** Opening Excerpted data block **

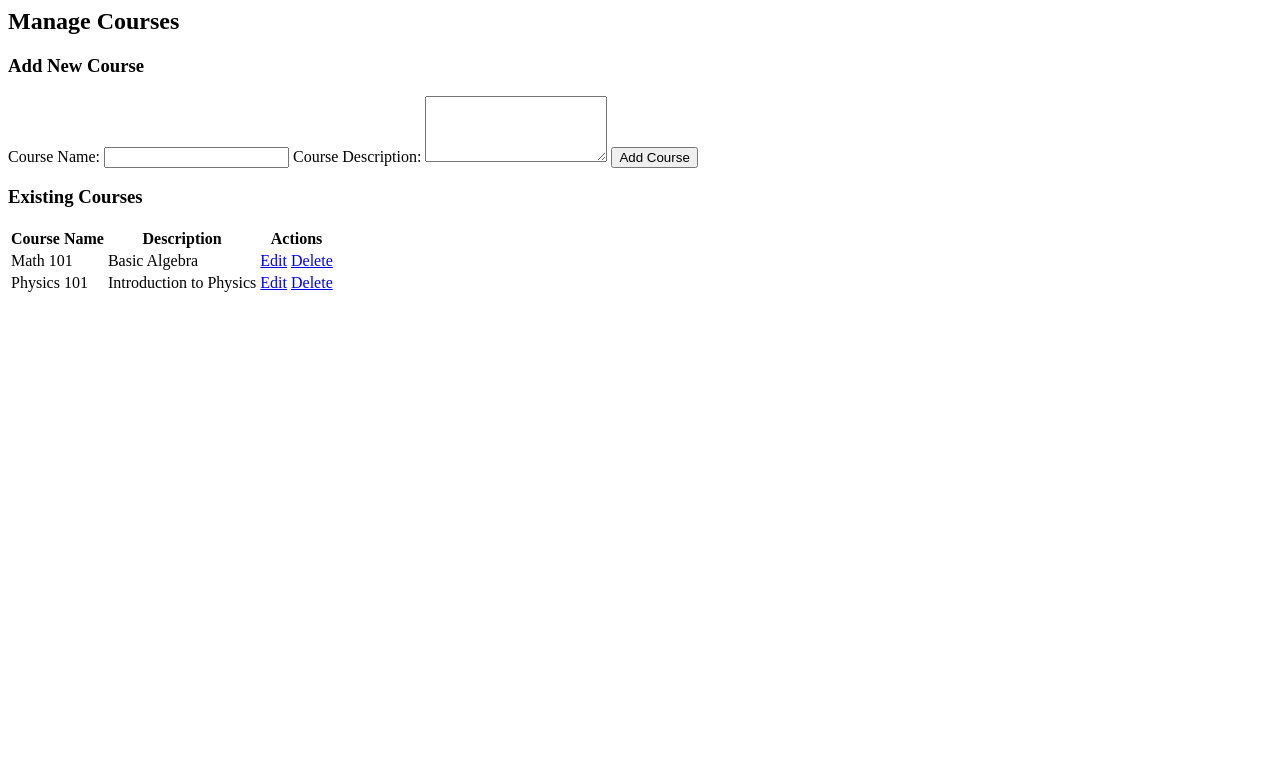
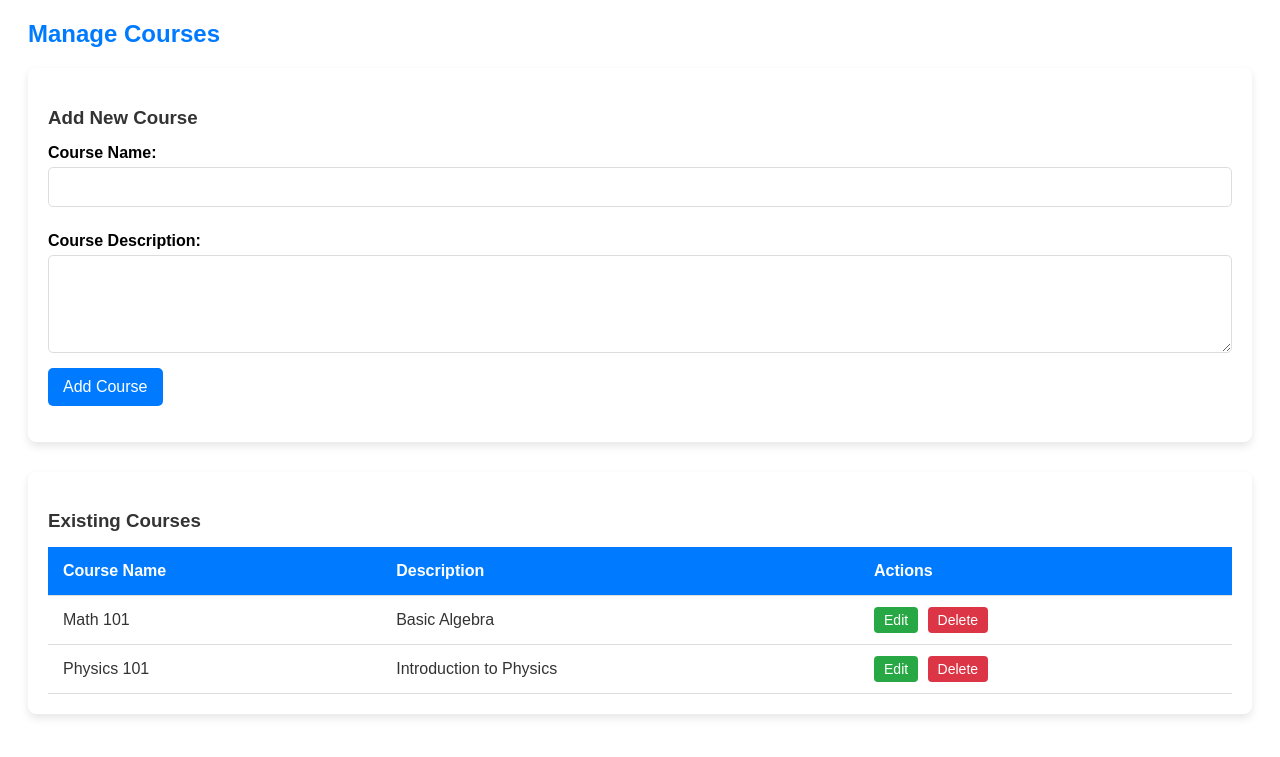
Before and after one commit to KhangNguyen0105/QR-Checkin-System, a PHP site: page /manage-courses.php in a window 1280 px wide. Shown: the top 757 px of the page. Run offline with PHP 8.4, Linux system fonts and the light colour scheme.

Commit message:
Update manage-course page's UI

```diff
--- /dev/null
+++ b/asset/css/manage-courses.css
@@ -0,0 +1,141 @@
+/* General styling for the manage courses section */
+.manage-courses {
+    margin: 20px;
+    font-family: Arial, sans-serif;
+}
+
+.manage-courses h2 {
+    color: #007bff;
+    margin-bottom: 20px;
+}
+
+/* Add Course Form Styling */
+.add-course {
+    background-color: white;
+    padding: 20px;
+    border-radius: 8px;
+    box-shadow: 0 4px 8px rgba(0, 0, 0, 0.1);
+    margin-bottom: 30px;
+}
+
+.add-course h3 {
+    color: #333;
+    margin-bottom: 15px;
+}
+
+.add-course label {
+    display: block;
+    font-weight: bold;
+    margin-top: 10px;
+}
+
+.add-course input[type="text"], .add-course textarea {
+    width: 100%;
+    padding: 10px;
+    margin-top: 5px;
+    margin-bottom: 15px;
+    border: 1px solid #ddd;
+    border-radius: 5px;
+    font-size: 16px;
+}
+
+.add-course button {
+    background-color: #007bff;
+    color: white;
+    padding: 10px 15px;
+    border: none;
+    border-radius: 5px;
+    cursor: pointer;
+    font-size: 16px;
+}
+
+.add-course button:hover {
+    background-color: #0056b3;
+}
+
+/* Course List Styling */
+.course-list {
+    background-color: white;
+    padding: 20px;
+    border-radius: 8px;
+    box-shadow: 0 4px 8px rgba(0, 0, 0, 0.1);
+}
+
+.course-list h3 {
+    color: #333;
+    margin-bottom: 15px;
+}
+
+/* Table styling */
+.course-list table {
+    width: 100%;
+    border-collapse: collapse;
+}
+
+.course-list table th, .course-list table td {
+    padding: 15px;
+    text-align: left;
+    border-bottom: 1px solid #ddd;
+}
+
+.course-list table th {
+    background-color: #007bff;
+    color: white;
+}
+
+.course-list table td {
+    color: #333;
+}
+
+.course-list table tr:hover {
+    background-color: #f1f1f1;
+}
+
+/* Action buttons (Edit, Delete) */
+.course-list .edit-btn, .course-list .delete-btn {
+    text-decoration: none;
+    padding: 5px 10px;
+    border-radius: 4px;
+    color: white;
+    font-size: 14px;
+    margin-right: 5px;
+}
+
+.course-list .edit-btn {
+    background-color: #28a745;
+}
+
+.course-list .edit-btn:hover {
+    background-color: #218838;
+}
+
+.course-list .delete-btn {
+    background-color: #dc3545;
+}
+
+.course-list .delete-btn:hover {
+    background-color: #c82333;
+}
+
+/* Responsive adjustments */
+@media (max-width: 768px) {
+    .manage-courses {
+        margin: 10px;
+    }
+
+    .add-course, .course-list {
+        padding: 15px;
+    }
+
+    .add-course input[type="text"], .add-course textarea {
+        font-size: 14px;
+    }
+
+    .course-list table th, .course-list table td {
+        padding: 10px;
+    }
+
+    .course-list .edit-btn, .course-list .delete-btn {
+        font-size: 12px;
+    }
+}
--- a/manage-courses.php
+++ b/manage-courses.php
@@ -1,3 +1,7 @@
+<head>
+    <link rel="stylesheet" href="asset/css/manage-courses.css">
+</head>
+
 <div class="manage-courses">
     <h2>Manage Courses</h2>
 
```
Also changed, not shown: teacher_dashboard.php (+5 -7 lines).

** Closing Excerpted data block **

◆ What is required: Your answer should consist of each line above in which "padding" appears.

◆ Solution:
+    padding: 20px;
+    padding: 10px;
+    padding: 10px 15px;
+    padding: 20px;
+    padding: 15px;
+    padding: 5px 10px;
+        padding: 15px;
+        padding: 10px;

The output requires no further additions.